Your right to vote is important – but should you share it on your Instagram? 

One Instagram Live, five Snapchats and 30 pictures later – it's official. We all know that TODAY IS ELECTION DAY. 

From cheesy shots outside the polling stations to the must-have  'I voted' filter, there is no escaping poll day fever. It's only noon and you already know how you  neighbour, your ex and your boss have #voted. But your favourite blogger? Would it sway you to know how they cast their vote? Or would them talking about leaders lead you to click unfollow?  Perhaps, you find their political musings #offbrand – hey blogger! We want more tagged jeans not Jeremy memes! 

While scrolling through Insta yesterday, I noticed that a young writer I follow had posted the exact image I shared on the Two Birds account. The difference between hers and mine? She'd added an emotive but well informed caption – and the trolls came crawling. "Can't believe you just used your page to get political," said one,  while another raged:  "I'm all for opinions, I'm the most opinionated guy out there, but political opinions on a page on which your trying to build a business platform or brand????????? If I see it that way, many others will too."

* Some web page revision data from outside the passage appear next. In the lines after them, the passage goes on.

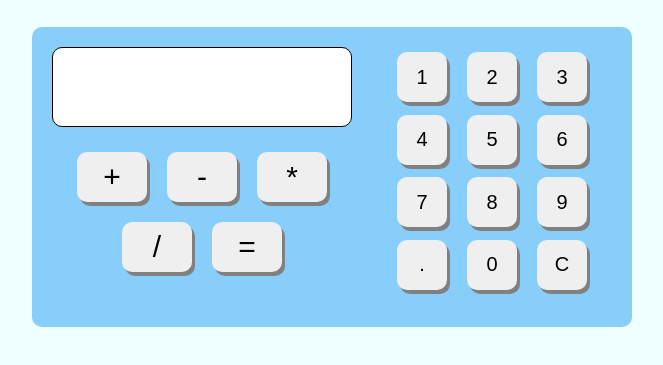
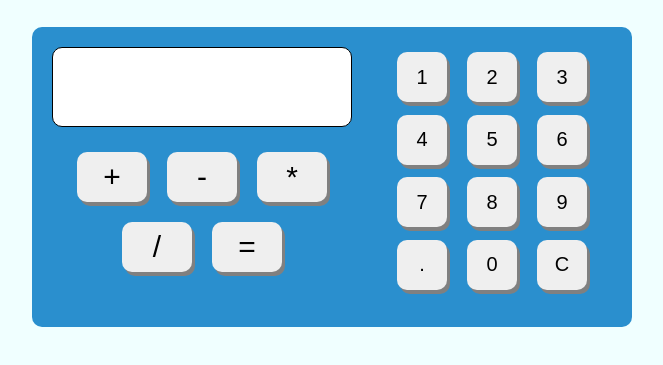
Before and after one commit to Holmanyiyos/micalculator, a website: page src/es6/index.html in a window 1280 px wide. Shown: the part 91-456 px from the top of the page, without its empty margins (18-681 px from the left). Drawn offline with Linux system fonts and the light colour scheme.

Commit message:
le cambio el color al fondo

```diff
--- a/src/es6/styles.css
+++ b/src/es6/styles.css
@@ -9,7 +9,7 @@ body{
 .container{
     height: 300px;
     width: 600px;
-    background-color: lightskyblue;
+    background-color: rgb(42, 143, 206);
     display: flex;
     flex-wrap: wrap;
     position: relative;
```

Now this girl is fairly new to the media industry, and like many of us, she's chosen to use Instagram as a platform to promote her work and her passions. It seemed totally understandable that this would be the place for her to discuss her political opinions. If she can't, as one of her friends asked, post opinions on her page, "where the f*** can you?"

But as the number of trolls trebled, I understood why she soon deleted the post.  

For some,  trolls are not the only concern. Influencers who rely on their following to secure them lucrative deals – and losing followers can translate to losing money in the bank. 

One blogger friend has mentioned to me in the past that whenever she shares her political views on Insta, she'll lose a handful of followers. Her response 'bye Felicia!' Authenticity is a big part of her brand and one of the reasons I have so much respect for her as a blogger and a friend. She doesn't lose sleep when the follower count drops. Odds are, she'll wake up with ten times more who appreciate her honesty and sass.  

But for younger, more naive bloggers seeking to build a brand, it's not so clear cut. Although oversharing can be part of their job, it can also come at a cost. You only have to look to celebrities like Lena Dunham and Angelina Jolie – who have been widely criticised in the press for sharing their political ventures – to understand why some brands chose to keep mum. 

But do you know what? F*** that! Fear of losing followers, losing money, losing popularity shouldn't be enough to stop people from using their personal accounts as platforms. Why should your little space on the internet be any different from the space you occupy in your classroom, or at the water cooler? If you wouldn't shy away from talking politics over a pint, why not share them over social media. If you choose to live your life publicly, any platform is the right platform. This is just another tool to have your voice heard. 

As another friends said: "I share where I buy my shoes, what hotels I stay at. It would be wholly inauthentic – and seedy  – to silence my political views simply because I'm not making money from them." 

Who knows  – maybe time the next election rolls around we'll be seeing #spon #ad alongside political postings. And how would you feel about that? I say, let's put it to a vote.